Why do they call it "Karet behind?" Where is the "front?"
Pengantar Diskusi USF 9:
Introduction to USF 9 Discussion:
Designing an Inclusive City
Every day millions of Jakarta residents rely on informality as a source of livelihood or as consumers. This interaction between formal and informal is what makes Jakarta, to the extent that it cannot be separated from the daily lives of its citizens.
Rame-Rame Jakarta will discuss how an inclusive city accommodates diverse rights in the use of space, including how the city can provide for the needs of Jakarta's working class.
For Urban Social Forum 9 in 2022, we dive deeper into the stories of the residents of RT.04 in Karet-Setiabudi as a lens to understand the complexities of daily life in Jakarta.
Our live interview with Mama Mia can be watched in this video. For those who want to understand more about the background of this story, please download the introductory guide here.

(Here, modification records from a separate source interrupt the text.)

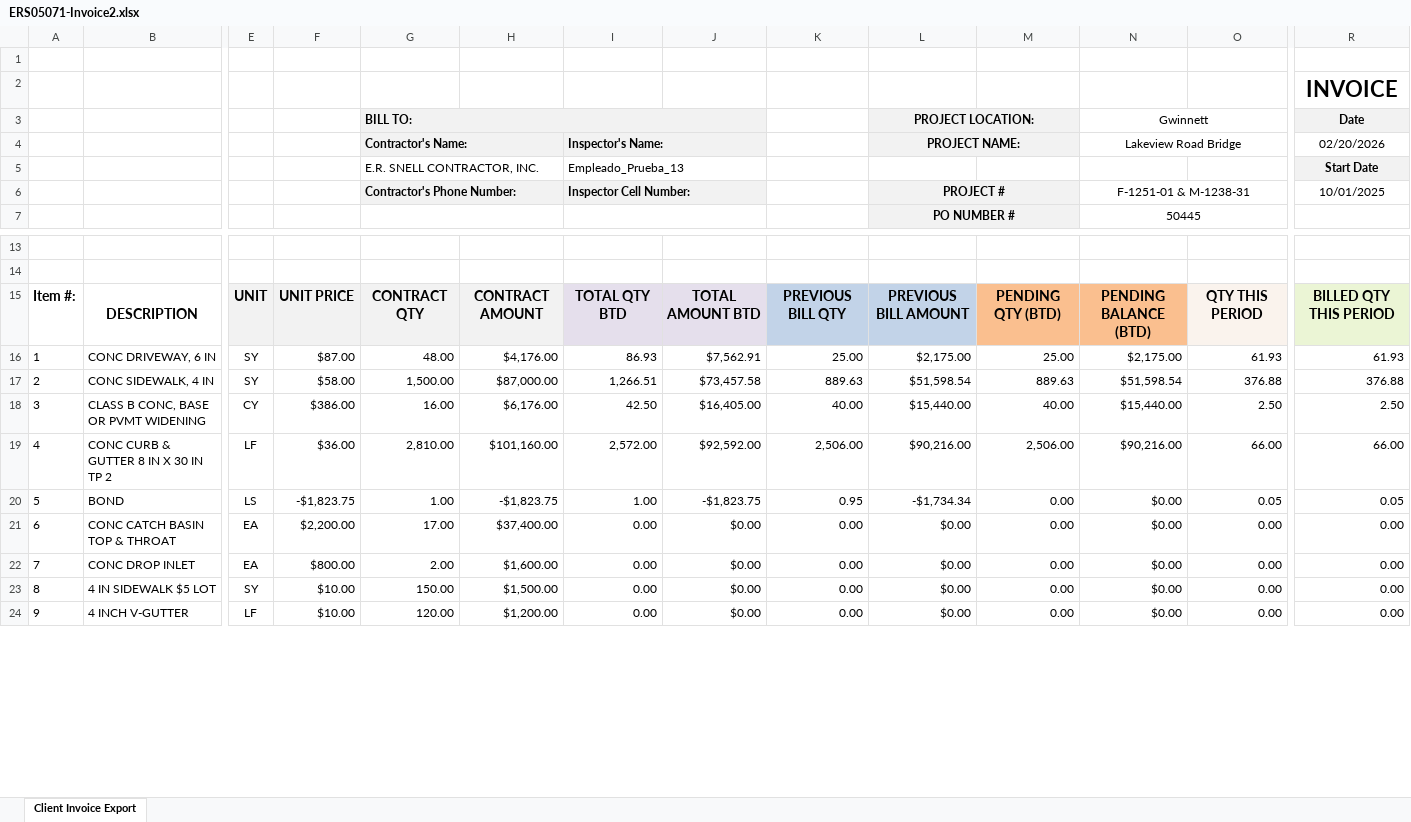
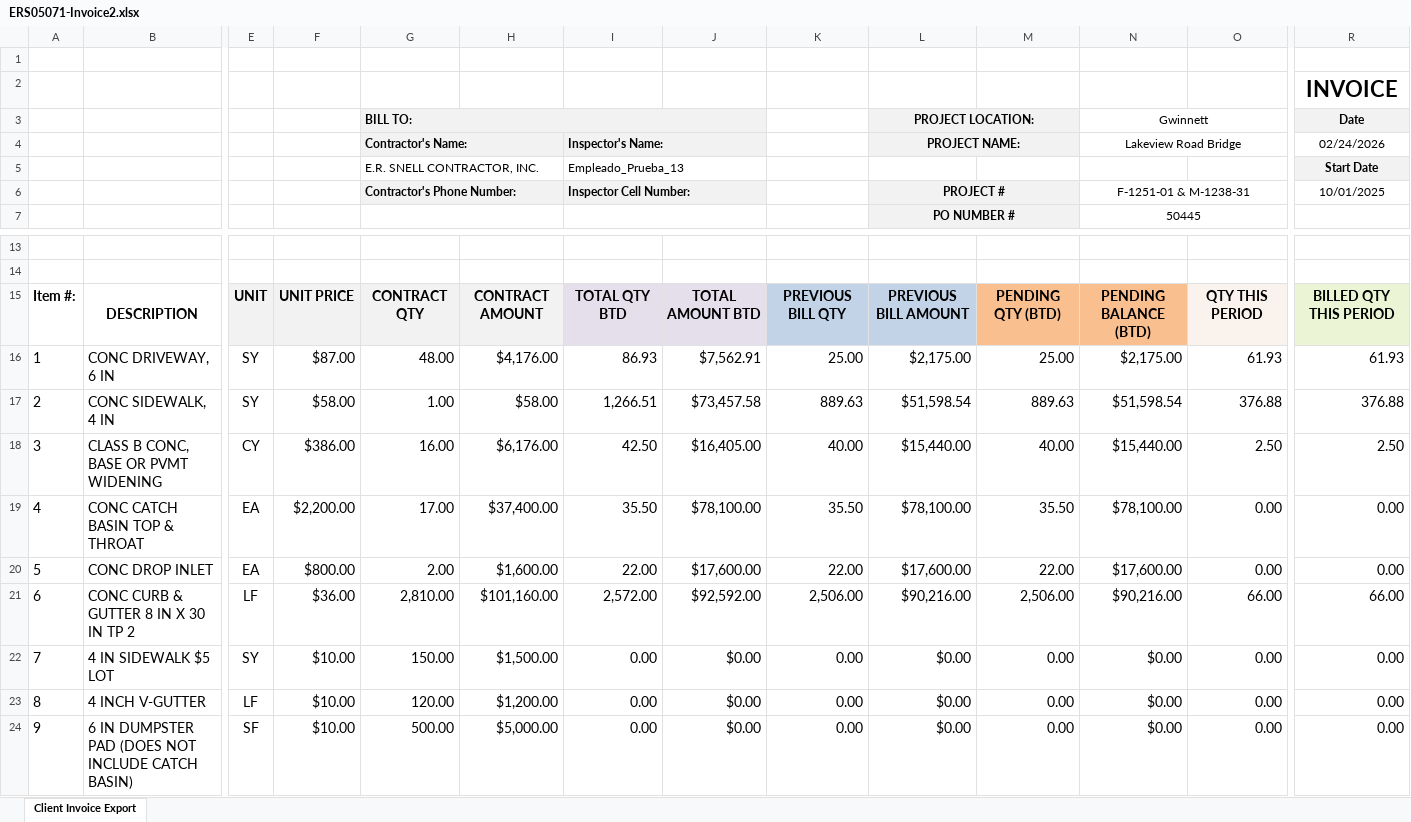
Before and after one commit to aaiglesias85/cag_concrete, an Excel workbook: public/uploads/invoice/ERS05071-Invoice2.xlsx, sheet Client Invoice Export, drawn as a sheet; only a part is shown, gaps mark what is left out; values as stored, in another font and other column widths than the file's, no borders; charts and pictures not drawn; removed rows and columns are numbered as before the commit, all else as after; rows hold the shown columns only; the diff covers the shown part only; the diff names each change by its address in the sheet, - before the commit and + after, or states it on an @@ line.

```diff
--- a/public/uploads/invoice/ERS05071-Invoice2.xlsx (sheet Client Invoice Export)
+++ b/public/uploads/invoice/ERS05071-Invoice2.xlsx (sheet Client Invoice Export)
-R4: 02/20/2026
+R4: 02/24/2026
@@ A16:B18 text size: larger @@
@@ E16:O18 text size: larger @@
@@ R16:R18 text size: larger @@
-G17: 1,500.00
+G17: 1.00
-H17: $87,000.00
+H17: $58.00
+row 19: 4 | CONC CATCH BASIN TOP & THROAT | EA | $2,200.00 | 17.00 | $37,400.00 | 35.50 | $78,100.00 | 35.50 | $78,100.00 | 35.50 | $78,100.00 | 0.00 | 0.00
+row 20: 5 | CONC DROP INLET | EA | $800.00 | 2.00 | $1,600.00 | 22.00 | $17,600.00 | 22.00 | $17,600.00 | 22.00 | $17,600.00 | 0.00 | 0.00
-A21: 4
+A21: 6
@@ A21:B21 text size: larger @@
@@ E21:O21 text size: larger @@
@@ R21 text size: larger @@
-row 20: 5 | BOND | LS | -$1,823.75 | 1.00 | -$1,823.75 | 1.00 | -$1,823.75 | 0.95 | -$1,734.34 | 0.00 | $0.00 | 0.05 | 0.05
-row 21: 6 | CONC CATCH BASIN TOP & THROAT | EA | $2,200.00 | 17.00 | $37,400.00 | 0.00 | $0.00 | 0.00 | $0.00 | 0.00 | $0.00 | 0.00 | 0.00
@@ A22:B24 text size: larger @@
-B22: CONC DROP INLET
+B22: 4 IN SIDEWALK $5 LOT
-E22: EA
+E22: SY
@@ E22:O24 text size: larger @@
-F22: $800.00
+F22: $10.00
-G22: 2.00
+G22: 150.00
-H22: $1,600.00
+H22: $1,500.00
@@ R22:R24 text size: larger @@
-B23: 4 IN SIDEWALK $5 LOT
+B23: 4 INCH V-GUTTER
-E23: SY
+E23: LF
-G23: 150.00
+G23: 120.00
-H23: $1,500.00
+H23: $1,200.00
-B24: 4 INCH V-GUTTER
+B24: 6 IN DUMPSTER PAD (DOES NOT INCLUDE CATCH BASIN)
-E24: LF
+E24: SF
-G24: 120.00
+G24: 500.00
-H24: $1,200.00
+H24: $5,000.00
```
Also changed, not shown: 53 edited cells and cell formats elsewhere in this sheet, public/uploads/invoice/ERS05071-Invoice1.xlsx, 3 other files.
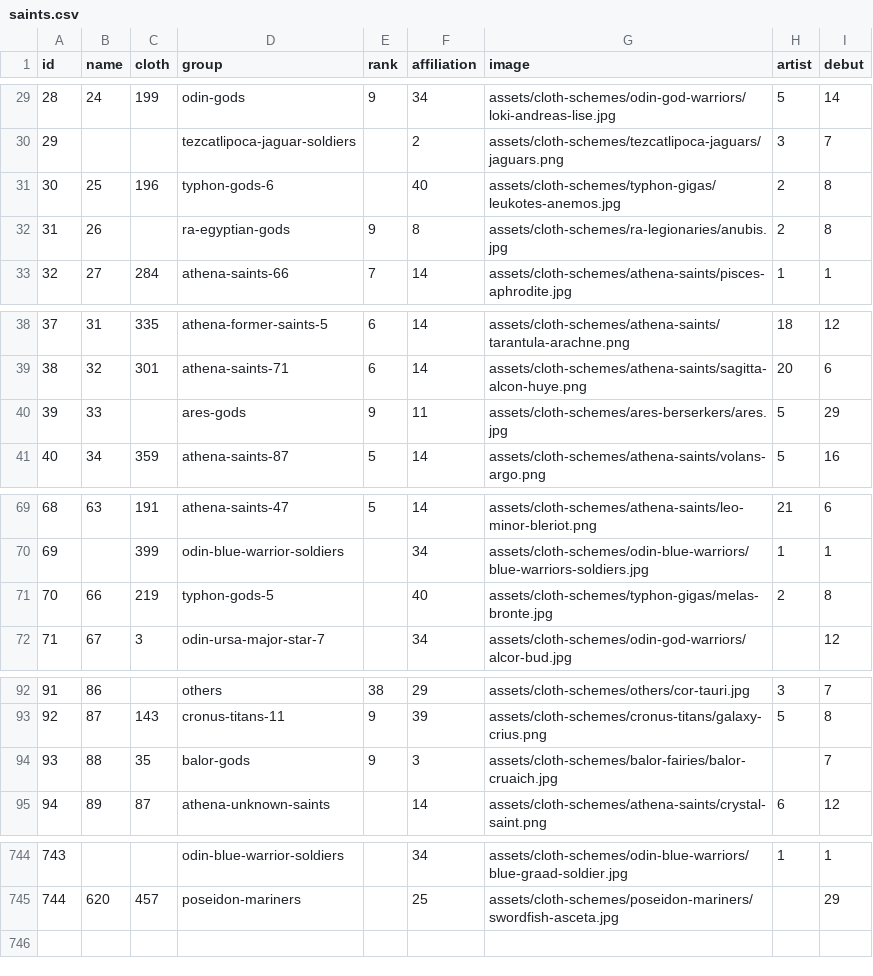
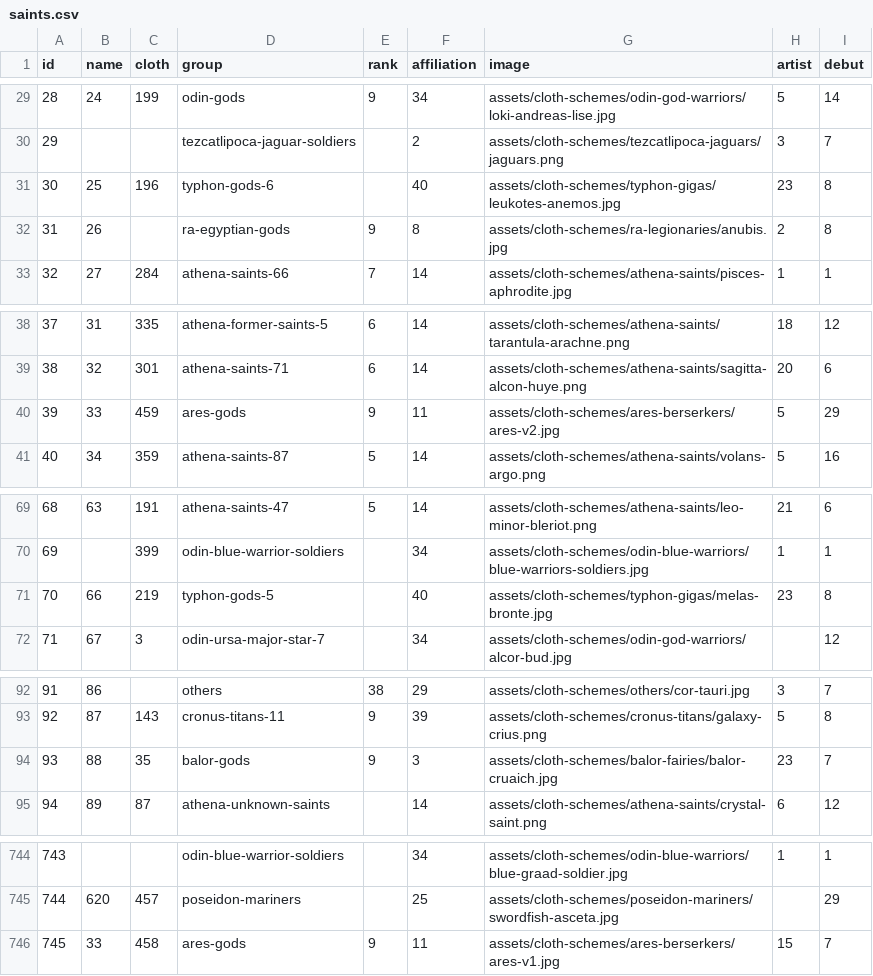
Before and after one commit to diegochagas/saint-seiya-api, a CSV file: backend/src/data/csv/saints.csv, drawn as a sheet; only a part is shown, gaps mark what is left out; the diff covers the shown part only.

Commit message:
Update Berserkers schemes

```diff
--- a/backend/src/data/csv/saints.csv
+++ b/backend/src/data/csv/saints.csv
@@ -30,3 +30,3 @@
 29,,,tezcatlipoca-jaguar-soldiers,,2,assets/cloth-schemes/tezcatlipoca-jaguars/jaguars.png,3,7
-30,25,196,typhon-gods-6,,40,assets/cloth-schemes/typhon-gigas/leukotes-anemos.jpg,2,8
+30,25,196,typhon-gods-6,,40,assets/cloth-schemes/typhon-gigas/leukotes-anemos.jpg,23,8
 31,26,,ra-egyptian-gods,9,8,assets/cloth-schemes/ra-legionaries/anubis.jpg,2,8
@@ -39,3 +39,3 @@
 38,32,301,athena-saints-71,6,14,assets/cloth-schemes/athena-saints/sagitta-alcon-huye.png,20,6
-39,33,,ares-gods,9,11,assets/cloth-schemes/ares-berserkers/ares.jpg,5,29
+39,33,459,ares-gods,9,11,assets/cloth-schemes/ares-berserkers/ares-v2.jpg,5,29
 40,34,359,athena-saints-87,5,14,assets/cloth-schemes/athena-saints/volans-argo.png,5,16
@@ -70,3 +70,3 @@
 69,,399,odin-blue-warrior-soldiers,,34,assets/cloth-schemes/odin-blue-warriors/blue-warriors-soldiers.jpg,1,1
-70,66,219,typhon-gods-5,,40,assets/cloth-schemes/typhon-gigas/melas-bronte.jpg,2,8
+70,66,219,typhon-gods-5,,40,assets/cloth-schemes/typhon-gigas/melas-bronte.jpg,23,8
 71,67,3,odin-ursa-major-star-7,,34,assets/cloth-schemes/odin-god-warriors/alcor-bud.jpg,,12
@@ -93,3 +93,3 @@
 92,87,143,cronus-titans-11,9,39,assets/cloth-schemes/cronus-titans/galaxy-crius.png,5,8
-93,88,35,balor-gods,9,3,assets/cloth-schemes/balor-fairies/balor-cruaich.jpg,,7
+93,88,35,balor-gods,9,3,assets/cloth-schemes/balor-fairies/balor-cruaich.jpg,23,7
 94,89,87,athena-unknown-saints,,14,assets/cloth-schemes/athena-saints/crystal-saint.png,6,12
@@ -745 +745,2 @@
 744,620,457,poseidon-mariners,,25,assets/cloth-schemes/poseidon-mariners/swordfish-asceta.jpg,,29
+745,33,458,ares-gods,9,11,assets/cloth-schemes/ares-berserkers/ares-v1.jpg,15,7
```
Also changed, not shown: 7 edited cells elsewhere in this file, backend/src/data/csv/artists.csv, backend/src/data/csv/cloths.csv, 10 other files.
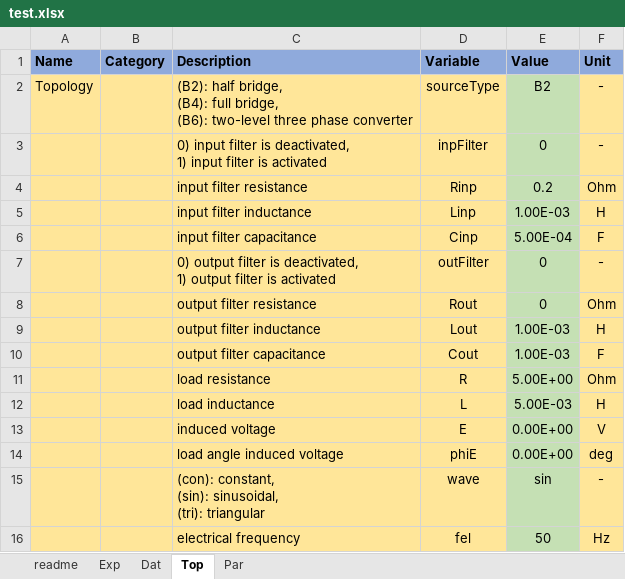
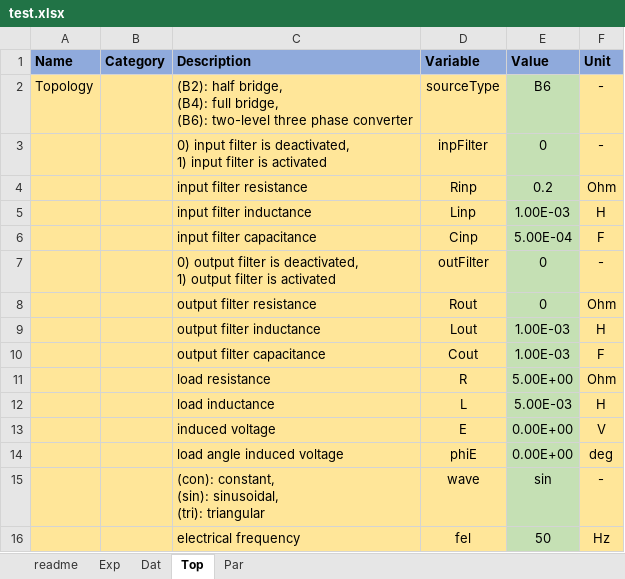
Before and after one commit to pascme05/PyPowerSim, an Excel workbook: config/test.xlsx, sheet Top, drawn as a sheet; values as stored, in another font and other column widths than the file's, no borders; the diff names each change by its address in the sheet, - before the commit and + after, or states it on an @@ line.

```diff
--- a/config/test.xlsx (sheet Top)
+++ b/config/test.xlsx (sheet Top)
-E2 (Value): B2
+E2 (Value): B6
```
Also changed, not shown: sheet Exp, sheet Par, 8 other files.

Within this strategic and densely populated area, there are dozens of narrow alleys known only to local residents or experienced motorcycle taxi drivers.
Right in the middle of the area is the Pasar Mencos Market, which is the economic heart of the informal sector, especially for hundreds of warteg food stalls, retail traders and food carts that operate every day on the border between the kampung and nearby offices, serving the needs of food, clothing and shelter for thousands of commuting workers and boarding children who call this area a temporary home in the city of Jakarta.
Everything seemed to be going well until the Covid-19 pandemic destroyed all existing socio-economic relationships. Will a new socio-economic balance and stability be created in the area soon?
Which one is better able to survive in this area? The formal economy or the roots economy?
Adapting to the 'New Karet'
During the COVID-19 Pandemic, the pattern of activities in the city of Jakarta has changed massively. More people work from home, stay in residential areas or on the outskirts of the city. Under these conditions, what about the impact on communities in the city center which rely on the presence of office workers? Can the symbiosis between formal and informal survive this great disturbance? This is the challenge of adapting to new habits in Karet.
In our Karbela project, RRJ's research focuses on the interactions & contributions between the formal and informal sectors in the city center. The reports & data can be read by clicking the links below (.PDF).